Before-and-after change data:
********************

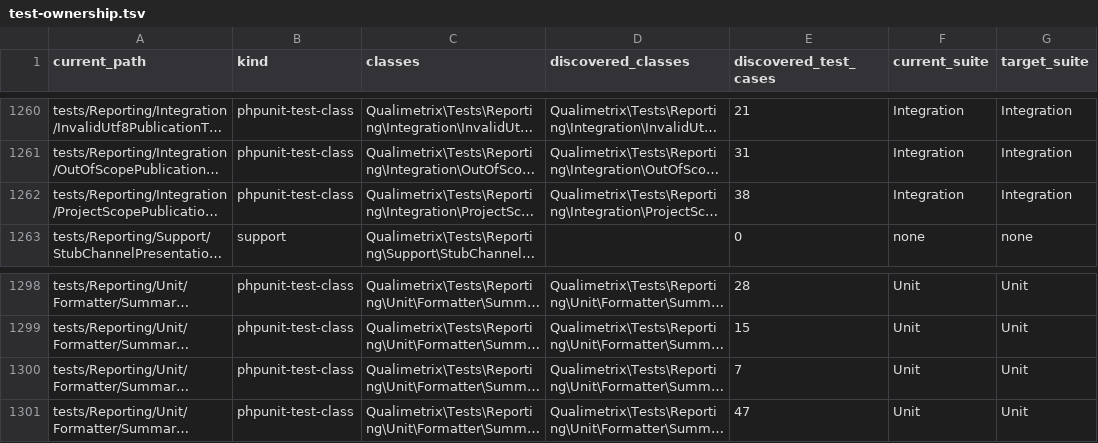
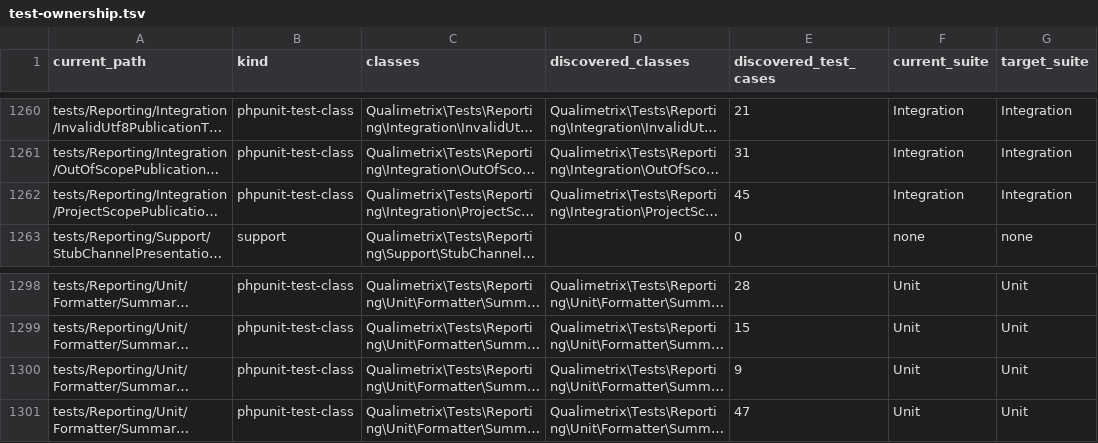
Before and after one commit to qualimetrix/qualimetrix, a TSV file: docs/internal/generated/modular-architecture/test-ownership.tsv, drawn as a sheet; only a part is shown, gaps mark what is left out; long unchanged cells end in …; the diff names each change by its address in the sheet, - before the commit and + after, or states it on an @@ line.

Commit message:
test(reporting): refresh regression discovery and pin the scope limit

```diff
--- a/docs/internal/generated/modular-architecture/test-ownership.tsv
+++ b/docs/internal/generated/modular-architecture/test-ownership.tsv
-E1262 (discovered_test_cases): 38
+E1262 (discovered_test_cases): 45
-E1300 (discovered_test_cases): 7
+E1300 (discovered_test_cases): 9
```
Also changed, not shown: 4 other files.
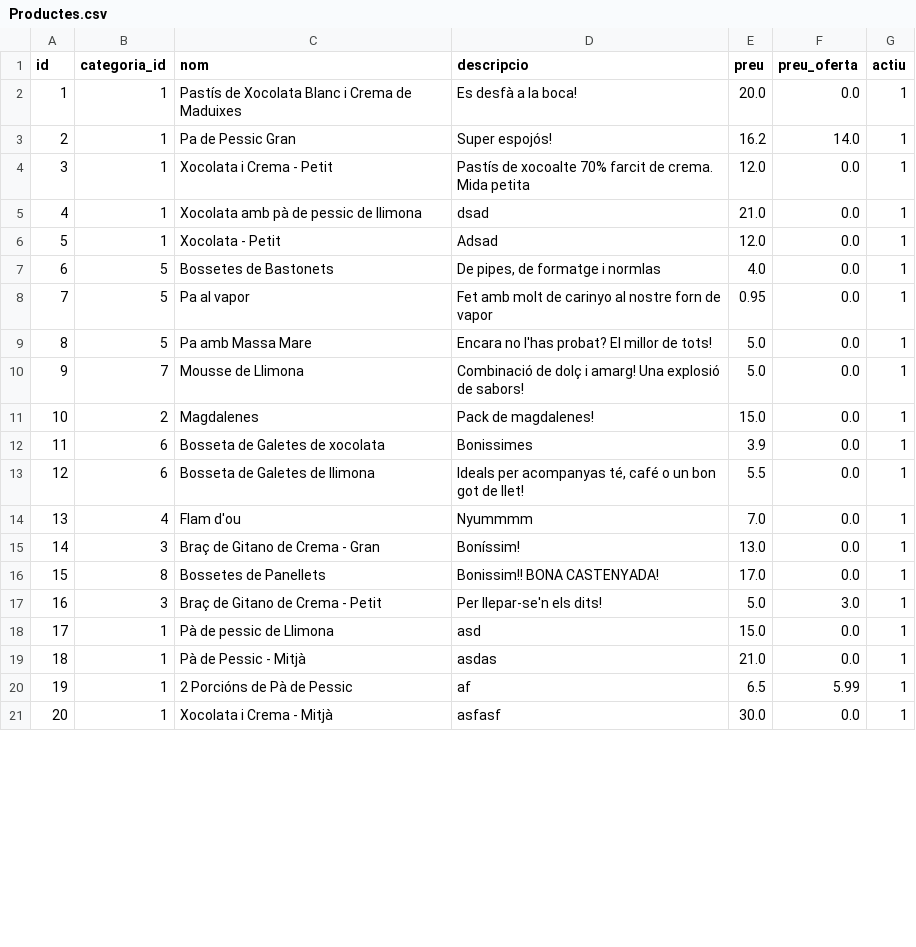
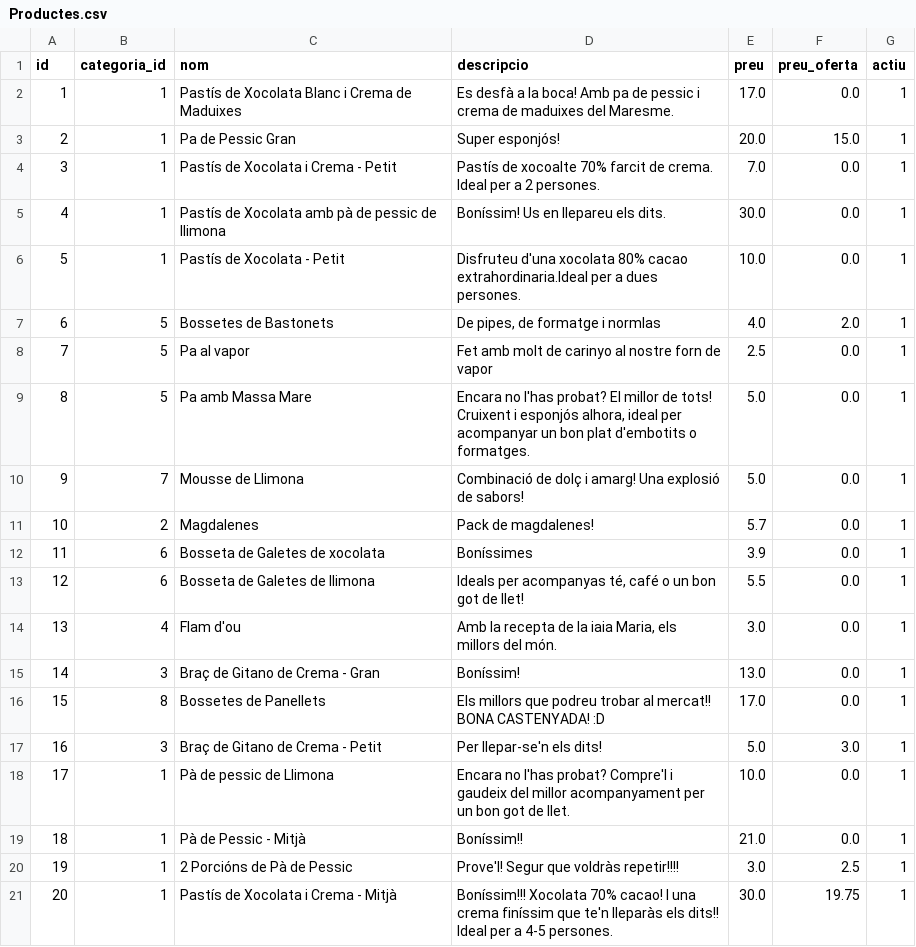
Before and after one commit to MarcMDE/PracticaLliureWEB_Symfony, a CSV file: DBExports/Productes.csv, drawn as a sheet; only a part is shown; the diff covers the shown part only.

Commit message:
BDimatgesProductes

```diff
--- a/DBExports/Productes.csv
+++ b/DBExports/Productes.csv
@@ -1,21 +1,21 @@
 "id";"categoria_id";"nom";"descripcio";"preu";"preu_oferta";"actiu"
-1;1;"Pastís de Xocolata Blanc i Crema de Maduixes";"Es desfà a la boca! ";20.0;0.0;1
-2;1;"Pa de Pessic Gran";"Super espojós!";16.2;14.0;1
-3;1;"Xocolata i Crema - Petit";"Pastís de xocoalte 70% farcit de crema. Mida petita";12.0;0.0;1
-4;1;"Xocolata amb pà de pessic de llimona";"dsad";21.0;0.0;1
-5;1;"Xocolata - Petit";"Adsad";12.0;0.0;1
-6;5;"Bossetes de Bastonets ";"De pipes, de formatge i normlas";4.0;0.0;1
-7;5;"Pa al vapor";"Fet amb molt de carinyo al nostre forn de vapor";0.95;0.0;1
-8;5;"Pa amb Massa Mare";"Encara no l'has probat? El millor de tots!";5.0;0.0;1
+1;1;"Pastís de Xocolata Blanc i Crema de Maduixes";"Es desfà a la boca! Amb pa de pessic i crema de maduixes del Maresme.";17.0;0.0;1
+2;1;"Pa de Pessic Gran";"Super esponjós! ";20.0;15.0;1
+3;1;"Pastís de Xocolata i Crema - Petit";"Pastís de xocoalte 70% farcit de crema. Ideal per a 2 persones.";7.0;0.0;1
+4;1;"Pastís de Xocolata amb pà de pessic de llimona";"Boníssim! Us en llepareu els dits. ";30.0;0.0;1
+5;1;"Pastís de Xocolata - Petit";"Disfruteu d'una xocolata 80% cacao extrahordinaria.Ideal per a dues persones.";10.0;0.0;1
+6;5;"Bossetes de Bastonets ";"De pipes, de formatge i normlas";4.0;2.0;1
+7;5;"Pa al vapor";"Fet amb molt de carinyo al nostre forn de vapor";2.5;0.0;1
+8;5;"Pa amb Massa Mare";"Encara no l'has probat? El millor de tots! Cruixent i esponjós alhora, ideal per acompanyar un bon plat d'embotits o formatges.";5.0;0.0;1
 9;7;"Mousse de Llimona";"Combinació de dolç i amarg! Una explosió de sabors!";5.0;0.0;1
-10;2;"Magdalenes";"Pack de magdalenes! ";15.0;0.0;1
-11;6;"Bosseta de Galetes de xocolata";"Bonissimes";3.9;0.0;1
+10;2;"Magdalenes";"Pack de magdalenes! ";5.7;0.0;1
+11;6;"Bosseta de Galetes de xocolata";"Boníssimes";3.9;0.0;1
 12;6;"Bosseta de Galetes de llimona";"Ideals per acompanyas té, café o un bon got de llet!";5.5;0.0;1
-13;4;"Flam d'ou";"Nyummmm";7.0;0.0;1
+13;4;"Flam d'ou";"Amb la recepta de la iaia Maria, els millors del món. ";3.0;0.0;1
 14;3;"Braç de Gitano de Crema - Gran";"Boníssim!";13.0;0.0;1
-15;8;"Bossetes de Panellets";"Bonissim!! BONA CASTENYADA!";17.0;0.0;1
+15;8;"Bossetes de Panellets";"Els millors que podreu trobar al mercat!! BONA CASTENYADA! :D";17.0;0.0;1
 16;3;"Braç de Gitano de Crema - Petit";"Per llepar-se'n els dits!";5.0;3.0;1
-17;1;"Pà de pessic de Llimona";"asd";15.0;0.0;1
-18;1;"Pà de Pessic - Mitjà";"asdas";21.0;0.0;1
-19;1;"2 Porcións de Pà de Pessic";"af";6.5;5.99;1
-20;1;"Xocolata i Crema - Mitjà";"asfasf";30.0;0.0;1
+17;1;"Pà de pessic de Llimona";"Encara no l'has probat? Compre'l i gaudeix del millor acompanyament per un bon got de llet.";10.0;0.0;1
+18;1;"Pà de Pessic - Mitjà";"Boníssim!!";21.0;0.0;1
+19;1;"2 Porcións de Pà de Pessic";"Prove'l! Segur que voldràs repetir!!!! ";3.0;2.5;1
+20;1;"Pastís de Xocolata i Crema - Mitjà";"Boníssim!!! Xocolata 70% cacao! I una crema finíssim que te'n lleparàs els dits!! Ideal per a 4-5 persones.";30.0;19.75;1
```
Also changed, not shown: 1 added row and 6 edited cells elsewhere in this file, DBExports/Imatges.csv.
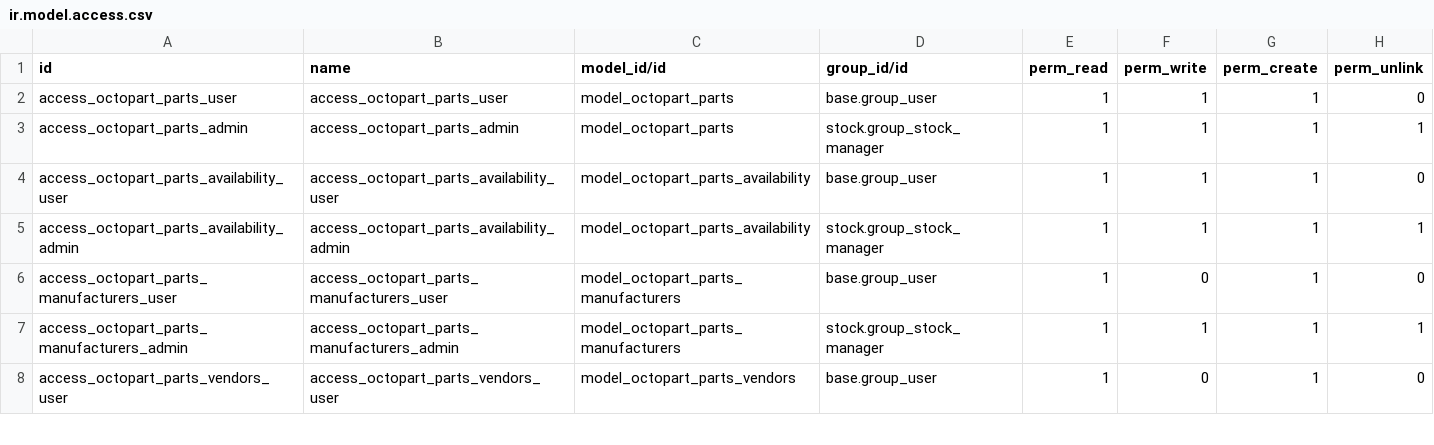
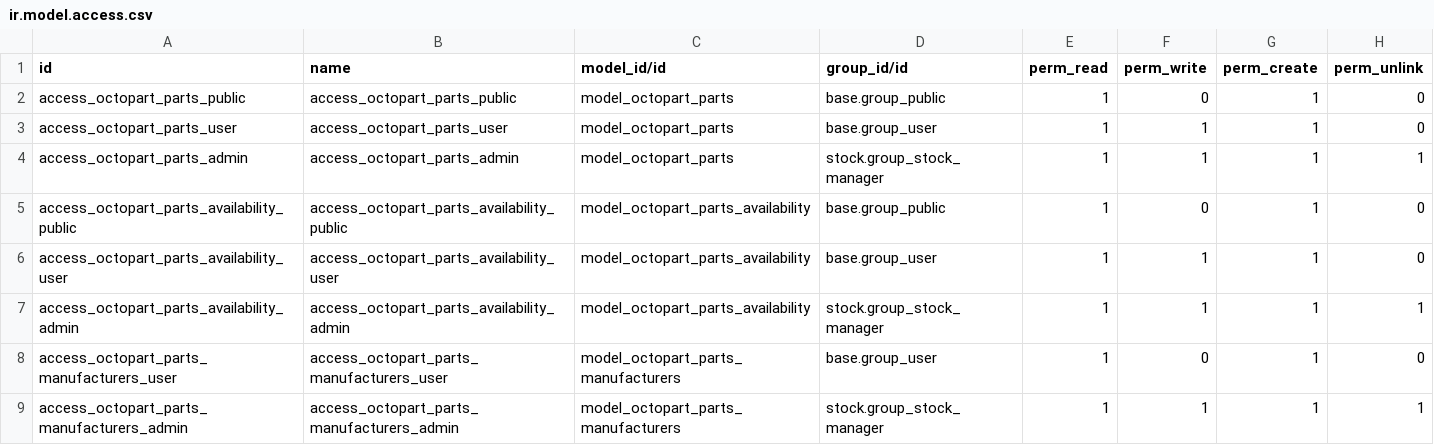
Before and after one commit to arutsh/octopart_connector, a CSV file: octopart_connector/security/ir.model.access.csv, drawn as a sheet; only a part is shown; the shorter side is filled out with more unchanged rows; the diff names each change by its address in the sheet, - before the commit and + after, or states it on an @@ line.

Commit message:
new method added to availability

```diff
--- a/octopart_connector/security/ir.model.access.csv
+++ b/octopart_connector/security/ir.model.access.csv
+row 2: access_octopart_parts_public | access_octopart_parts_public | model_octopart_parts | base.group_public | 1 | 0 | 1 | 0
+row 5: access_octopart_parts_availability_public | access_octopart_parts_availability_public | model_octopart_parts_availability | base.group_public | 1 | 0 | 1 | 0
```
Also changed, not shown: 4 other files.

********************

HOW TO COMPLETE THIS TASK = What is needed is an exact copy of all the entries above, minus the pictures.

COMPLETED EXERCISE =
Before and after one commit to qualimetrix/qualimetrix, a TSV file: docs/internal/generated/modular-architecture/test-ownership.tsv, drawn as a sheet; only a part is shown, gaps mark what is left out; long unchanged cells end in …; the diff names each change by its address in the sheet, - before the commit and + after, or states it on an @@ line.

Commit message:
test(reporting): refresh regression discovery and pin the scope limit

```diff
--- a/docs/internal/generated/modular-architecture/test-ownership.tsv
+++ b/docs/internal/generated/modular-architecture/test-ownership.tsv
-E1262 (discovered_test_cases): 38
+E1262 (discovered_test_cases): 45
-E1300 (discovered_test_cases): 7
+E1300 (discovered_test_cases): 9
```
Also changed, not shown: 4 other files.
Before and after one commit to MarcMDE/PracticaLliureWEB_Symfony, a CSV file: DBExports/Productes.csv, drawn as a sheet; only a part is shown; the diff covers the shown part only.

Commit message:
BDimatgesProductes

```diff
--- a/DBExports/Productes.csv
+++ b/DBExports/Productes.csv
@@ -1,21 +1,21 @@
 "id";"categoria_id";"nom";"descripcio";"preu";"preu_oferta";"actiu"
-1;1;"Pastís de Xocolata Blanc i Crema de Maduixes";"Es desfà a la boca! ";20.0;0.0;1
-2;1;"Pa de Pessic Gran";"Super espojós!";16.2;14.0;1
-3;1;"Xocolata i Crema - Petit";"Pastís de xocoalte 70% farcit de crema. Mida petita";12.0;0.0;1
-4;1;"Xocolata amb pà de pessic de llimona";"dsad";21.0;0.0;1
-5;1;"Xocolata - Petit";"Adsad";12.0;0.0;1
-6;5;"Bossetes de Bastonets ";"De pipes, de formatge i normlas";4.0;0.0;1
-7;5;"Pa al vapor";"Fet amb molt de carinyo al nostre forn de vapor";0.95;0.0;1
-8;5;"Pa amb Massa Mare";"Encara no l'has probat? El millor de tots!";5.0;0.0;1
+1;1;"Pastís de Xocolata Blanc i Crema de Maduixes";"Es desfà a la boca! Amb pa de pessic i crema de maduixes del Maresme.";17.0;0.0;1
+2;1;"Pa de Pessic Gran";"Super esponjós! ";20.0;15.0;1
+3;1;"Pastís de Xocolata i Crema - Petit";"Pastís de xocoalte 70% farcit de crema. Ideal per a 2 persones.";7.0;0.0;1
+4;1;"Pastís de Xocolata amb pà de pessic de llimona";"Boníssim! Us en llepareu els dits. ";30.0;0.0;1
+5;1;"Pastís de Xocolata - Petit";"Disfruteu d'una xocolata 80% cacao extrahordinaria.Ideal per a dues persones.";10.0;0.0;1
+6;5;"Bossetes de Bastonets ";"De pipes, de formatge i normlas";4.0;2.0;1
+7;5;"Pa al vapor";"Fet amb molt de carinyo al nostre forn de vapor";2.5;0.0;1
+8;5;"Pa amb Massa Mare";"Encara no l'has probat? El millor de tots! Cruixent i esponjós alhora, ideal per acompanyar un bon plat d'embotits o formatges.";5.0;0.0;1
 9;7;"Mousse de Llimona";"Combinació de dolç i amarg! Una explosió de sabors!";5.0;0.0;1
-10;2;"Magdalenes";"Pack de magdalenes! ";15.0;0.0;1
-11;6;"Bosseta de Galetes de xocolata";"Bonissimes";3.9;0.0;1
+10;2;"Magdalenes";"Pack de magdalenes! ";5.7;0.0;1
+11;6;"Bosseta de Galetes de xocolata";"Boníssimes";3.9;0.0;1
 12;6;"Bosseta de Galetes de llimona";"Ideals per acompanyas té, café o un bon got de llet!";5.5;0.0;1
-13;4;"Flam d'ou";"Nyummmm";7.0;0.0;1
+13;4;"Flam d'ou";"Amb la recepta de la iaia Maria, els millors del món. ";3.0;0.0;1
 14;3;"Braç de Gitano de Crema - Gran";"Boníssim!";13.0;0.0;1
-15;8;"Bossetes de Panellets";"Bonissim!! BONA CASTENYADA!";17.0;0.0;1
+15;8;"Bossetes de Panellets";"Els millors que podreu trobar al mercat!! BONA CASTENYADA! :D";17.0;0.0;1
 16;3;"Braç de Gitano de Crema - Petit";"Per llepar-se'n els dits!";5.0;3.0;1
-17;1;"Pà de pessic de Llimona";"asd";15.0;0.0;1
-18;1;"Pà de Pessic - Mitjà";"asdas";21.0;0.0;1
-19;1;"2 Porcións de Pà de Pessic";"af";6.5;5.99;1
-20;1;"Xocolata i Crema - Mitjà";"asfasf";30.0;0.0;1
+17;1;"Pà de pessic de Llimona";"Encara no l'has probat? Compre'l i gaudeix del millor acompanyament per un bon got de llet.";10.0;0.0;1
+18;1;"Pà de Pessic - Mitjà";"Boníssim!!";21.0;0.0;1
+19;1;"2 Porcións de Pà de Pessic";"Prove'l! Segur que voldràs repetir!!!! ";3.0;2.5;1
+20;1;"Pastís de Xocolata i Crema - Mitjà";"Boníssim!!! Xocolata 70% cacao! I una crema finíssim que te'n lleparàs els dits!! Ideal per a 4-5 persones.";30.0;19.75;1
```
Also changed, not shown: 1 added row and 6 edited cells elsewhere in this file, DBExports/Imatges.csv.
Before and after one commit to arutsh/octopart_connector, a CSV file: octopart_connector/security/ir.model.access.csv, drawn as a sheet; only a part is shown; the shorter side is filled out with more unchanged rows; the diff names each change by its address in the sheet, - before the commit and + after, or states it on an @@ line.

Commit message:
new method added to availability

```diff
--- a/octopart_connector/security/ir.model.access.csv
+++ b/octopart_connector/security/ir.model.access.csv
+row 2: access_octopart_parts_public | access_octopart_parts_public | model_octopart_parts | base.group_public | 1 | 0 | 1 | 0
+row 5: access_octopart_parts_availability_public | access_octopart_parts_availability_public | model_octopart_parts_availability | base.group_public | 1 | 0 | 1 | 0
```
Also changed, not shown: 4 other files.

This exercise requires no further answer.